The relationship between faulting, ductile deformation, and vertical displacement in provinces of strike-slip faults were analyzed using analogue modeling. The described experiment considered a two-layer, small-scale model for the lithosphere, set on a low-viscosity fluid that allowed free isostatic compensation. The development of the faults and their orientation follow generally Riedel's model, but fault spacing depends on the thickness of the brittle layer, and lateral displacement of the brittle layer was associated with series of deep, elongated depressions that developed along the trace of the principal strike-slip fault. The depressions correspond to local thinning of the brittle layer, and the amount of thinning is more than 60% in places. The underlying ductile layer displayed two types of superimposed deformation, namely a series of tight, parallel folds, occurring on top of elongated domes. The folds are attributed to the compressive component of the strike-slip displacement, and the updoming to the extensional component. The elongated domes are located beneath the superficial depressions, and the deeper troughs underlie shallow uplifted structures in the deformed band. Significant vertical motion was observed along faults that are considered as perfectly strike-slip faults, according to the classical Riedel model.

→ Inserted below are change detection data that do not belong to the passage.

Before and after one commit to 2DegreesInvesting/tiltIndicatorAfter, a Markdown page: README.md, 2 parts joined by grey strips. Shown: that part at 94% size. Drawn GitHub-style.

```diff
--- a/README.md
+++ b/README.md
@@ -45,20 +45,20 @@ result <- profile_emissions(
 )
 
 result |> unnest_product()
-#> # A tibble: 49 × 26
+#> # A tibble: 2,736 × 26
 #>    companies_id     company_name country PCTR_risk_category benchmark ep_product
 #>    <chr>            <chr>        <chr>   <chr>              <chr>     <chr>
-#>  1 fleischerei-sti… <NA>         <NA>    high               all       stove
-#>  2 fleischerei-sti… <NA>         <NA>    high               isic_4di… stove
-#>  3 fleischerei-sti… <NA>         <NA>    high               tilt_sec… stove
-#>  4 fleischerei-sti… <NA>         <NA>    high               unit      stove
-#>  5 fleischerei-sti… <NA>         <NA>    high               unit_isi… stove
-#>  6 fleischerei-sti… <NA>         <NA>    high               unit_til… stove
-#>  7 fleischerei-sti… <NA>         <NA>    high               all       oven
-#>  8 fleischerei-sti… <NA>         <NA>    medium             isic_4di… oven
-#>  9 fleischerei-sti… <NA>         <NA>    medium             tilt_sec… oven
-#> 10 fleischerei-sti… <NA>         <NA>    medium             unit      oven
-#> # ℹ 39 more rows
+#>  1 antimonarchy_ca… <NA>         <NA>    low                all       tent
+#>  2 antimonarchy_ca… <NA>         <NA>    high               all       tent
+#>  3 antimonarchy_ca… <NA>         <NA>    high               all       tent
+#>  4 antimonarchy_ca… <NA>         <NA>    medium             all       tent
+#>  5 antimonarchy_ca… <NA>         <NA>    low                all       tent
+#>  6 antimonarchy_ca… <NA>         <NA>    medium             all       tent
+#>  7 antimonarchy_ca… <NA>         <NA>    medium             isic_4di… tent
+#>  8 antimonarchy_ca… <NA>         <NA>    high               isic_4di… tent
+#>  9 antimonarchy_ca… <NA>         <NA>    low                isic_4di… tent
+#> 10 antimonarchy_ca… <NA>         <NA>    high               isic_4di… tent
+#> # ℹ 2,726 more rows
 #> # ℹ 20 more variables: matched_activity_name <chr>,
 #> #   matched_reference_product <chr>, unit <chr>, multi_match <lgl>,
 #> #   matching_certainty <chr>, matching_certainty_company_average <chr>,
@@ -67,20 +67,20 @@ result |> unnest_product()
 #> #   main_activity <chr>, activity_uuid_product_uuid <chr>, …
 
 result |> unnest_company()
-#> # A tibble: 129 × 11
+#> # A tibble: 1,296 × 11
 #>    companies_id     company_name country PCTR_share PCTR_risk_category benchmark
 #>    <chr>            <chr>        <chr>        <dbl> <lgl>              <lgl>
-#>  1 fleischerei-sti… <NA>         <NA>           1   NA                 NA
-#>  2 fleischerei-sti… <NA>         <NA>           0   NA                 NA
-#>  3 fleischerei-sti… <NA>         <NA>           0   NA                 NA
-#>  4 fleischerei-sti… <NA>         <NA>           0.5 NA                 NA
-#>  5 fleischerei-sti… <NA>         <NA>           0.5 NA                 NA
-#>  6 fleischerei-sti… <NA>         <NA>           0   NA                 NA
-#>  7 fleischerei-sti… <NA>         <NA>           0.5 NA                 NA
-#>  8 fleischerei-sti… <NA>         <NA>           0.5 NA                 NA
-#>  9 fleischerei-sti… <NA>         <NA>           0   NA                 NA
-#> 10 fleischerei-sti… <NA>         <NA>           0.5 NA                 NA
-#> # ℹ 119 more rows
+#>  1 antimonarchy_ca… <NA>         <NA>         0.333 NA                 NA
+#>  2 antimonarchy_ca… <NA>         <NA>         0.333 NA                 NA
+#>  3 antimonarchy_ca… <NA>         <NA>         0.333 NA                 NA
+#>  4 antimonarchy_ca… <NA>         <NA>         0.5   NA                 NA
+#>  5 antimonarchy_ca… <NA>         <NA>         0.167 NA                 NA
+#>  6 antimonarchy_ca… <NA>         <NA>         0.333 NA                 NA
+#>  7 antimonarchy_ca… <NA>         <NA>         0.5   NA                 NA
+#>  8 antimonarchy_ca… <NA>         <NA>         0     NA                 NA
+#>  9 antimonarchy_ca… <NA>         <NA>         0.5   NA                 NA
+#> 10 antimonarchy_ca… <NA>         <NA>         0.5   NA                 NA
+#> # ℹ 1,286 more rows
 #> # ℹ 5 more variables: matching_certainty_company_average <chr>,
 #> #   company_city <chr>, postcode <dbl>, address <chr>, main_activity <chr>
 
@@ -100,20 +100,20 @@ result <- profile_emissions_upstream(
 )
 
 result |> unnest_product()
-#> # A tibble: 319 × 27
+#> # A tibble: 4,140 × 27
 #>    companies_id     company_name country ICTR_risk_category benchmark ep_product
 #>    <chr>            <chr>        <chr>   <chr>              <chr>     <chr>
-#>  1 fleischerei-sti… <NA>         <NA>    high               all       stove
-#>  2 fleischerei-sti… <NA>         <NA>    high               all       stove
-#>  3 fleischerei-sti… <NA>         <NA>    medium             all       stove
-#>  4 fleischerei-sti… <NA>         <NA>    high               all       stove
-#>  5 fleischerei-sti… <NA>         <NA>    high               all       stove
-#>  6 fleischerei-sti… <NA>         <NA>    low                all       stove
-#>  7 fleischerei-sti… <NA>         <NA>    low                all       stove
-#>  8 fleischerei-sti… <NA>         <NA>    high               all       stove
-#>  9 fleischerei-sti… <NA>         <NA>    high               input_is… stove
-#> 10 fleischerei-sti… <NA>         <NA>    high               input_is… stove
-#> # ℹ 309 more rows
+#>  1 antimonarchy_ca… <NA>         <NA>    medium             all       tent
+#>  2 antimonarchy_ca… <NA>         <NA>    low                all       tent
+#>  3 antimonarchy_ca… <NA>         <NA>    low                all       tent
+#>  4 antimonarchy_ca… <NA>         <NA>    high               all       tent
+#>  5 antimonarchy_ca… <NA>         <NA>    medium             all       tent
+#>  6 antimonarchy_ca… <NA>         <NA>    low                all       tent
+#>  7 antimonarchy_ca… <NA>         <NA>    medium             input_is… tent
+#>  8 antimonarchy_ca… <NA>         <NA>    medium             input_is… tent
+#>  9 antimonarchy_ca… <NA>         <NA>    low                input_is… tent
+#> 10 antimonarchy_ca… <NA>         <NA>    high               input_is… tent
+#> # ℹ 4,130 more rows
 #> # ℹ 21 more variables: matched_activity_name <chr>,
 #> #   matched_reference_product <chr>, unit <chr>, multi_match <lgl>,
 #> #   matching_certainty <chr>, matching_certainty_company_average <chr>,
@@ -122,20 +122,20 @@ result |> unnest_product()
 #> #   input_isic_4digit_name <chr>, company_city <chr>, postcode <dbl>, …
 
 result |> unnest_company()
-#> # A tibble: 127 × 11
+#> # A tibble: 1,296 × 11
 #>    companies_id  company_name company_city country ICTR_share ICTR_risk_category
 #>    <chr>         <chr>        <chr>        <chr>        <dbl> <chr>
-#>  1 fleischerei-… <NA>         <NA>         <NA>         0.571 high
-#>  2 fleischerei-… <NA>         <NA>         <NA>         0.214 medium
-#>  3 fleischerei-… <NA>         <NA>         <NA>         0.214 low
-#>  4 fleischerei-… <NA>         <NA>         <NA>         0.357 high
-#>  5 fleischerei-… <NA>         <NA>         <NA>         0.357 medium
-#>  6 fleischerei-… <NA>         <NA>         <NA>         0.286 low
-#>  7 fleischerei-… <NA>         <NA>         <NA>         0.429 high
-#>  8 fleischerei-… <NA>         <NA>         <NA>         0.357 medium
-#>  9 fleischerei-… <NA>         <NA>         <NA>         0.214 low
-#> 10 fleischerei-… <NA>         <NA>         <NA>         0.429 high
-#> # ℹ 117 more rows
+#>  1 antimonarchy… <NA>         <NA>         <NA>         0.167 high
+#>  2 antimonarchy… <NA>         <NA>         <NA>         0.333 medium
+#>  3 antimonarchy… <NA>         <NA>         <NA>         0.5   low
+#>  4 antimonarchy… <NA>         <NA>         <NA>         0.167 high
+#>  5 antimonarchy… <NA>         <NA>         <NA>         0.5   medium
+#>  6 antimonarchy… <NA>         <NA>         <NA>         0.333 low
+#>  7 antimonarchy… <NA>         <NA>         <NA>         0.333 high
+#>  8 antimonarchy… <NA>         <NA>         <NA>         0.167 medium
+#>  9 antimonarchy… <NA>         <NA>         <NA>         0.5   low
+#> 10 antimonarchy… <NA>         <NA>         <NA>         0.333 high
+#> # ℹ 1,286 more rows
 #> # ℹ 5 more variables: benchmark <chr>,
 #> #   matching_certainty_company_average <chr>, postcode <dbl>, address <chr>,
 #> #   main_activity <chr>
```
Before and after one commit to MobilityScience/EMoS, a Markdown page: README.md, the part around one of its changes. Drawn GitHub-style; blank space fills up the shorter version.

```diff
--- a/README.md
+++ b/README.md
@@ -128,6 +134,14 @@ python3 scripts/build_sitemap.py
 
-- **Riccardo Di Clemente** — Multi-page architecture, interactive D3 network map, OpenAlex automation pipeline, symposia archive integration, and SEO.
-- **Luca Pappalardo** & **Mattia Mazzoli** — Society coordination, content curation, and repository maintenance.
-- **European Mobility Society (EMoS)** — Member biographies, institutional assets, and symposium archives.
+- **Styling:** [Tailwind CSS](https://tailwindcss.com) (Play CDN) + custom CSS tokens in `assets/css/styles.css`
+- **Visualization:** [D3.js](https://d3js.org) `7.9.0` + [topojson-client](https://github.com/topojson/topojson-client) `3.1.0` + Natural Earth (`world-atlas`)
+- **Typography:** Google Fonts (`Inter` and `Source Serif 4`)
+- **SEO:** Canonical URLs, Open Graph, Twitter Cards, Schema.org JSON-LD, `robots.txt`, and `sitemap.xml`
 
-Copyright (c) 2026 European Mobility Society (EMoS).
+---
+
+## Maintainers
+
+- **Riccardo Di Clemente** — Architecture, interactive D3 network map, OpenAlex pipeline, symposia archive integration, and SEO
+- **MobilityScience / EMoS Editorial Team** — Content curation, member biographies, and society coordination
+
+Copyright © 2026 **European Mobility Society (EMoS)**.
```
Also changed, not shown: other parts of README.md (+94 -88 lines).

The thinning of the brittle layer, and the deep deformation of the ductile layer, are in good agreement with actual examples of pull-apart basins and elongated swells in large strike-slip zones. A new structural pattern developed during strike-slip shear is proposed, relating the geometrical relationships between faults, folds, and elongated domes to the stress axes.
ASJC Scopus subject areas
- Geochemistry and Petrology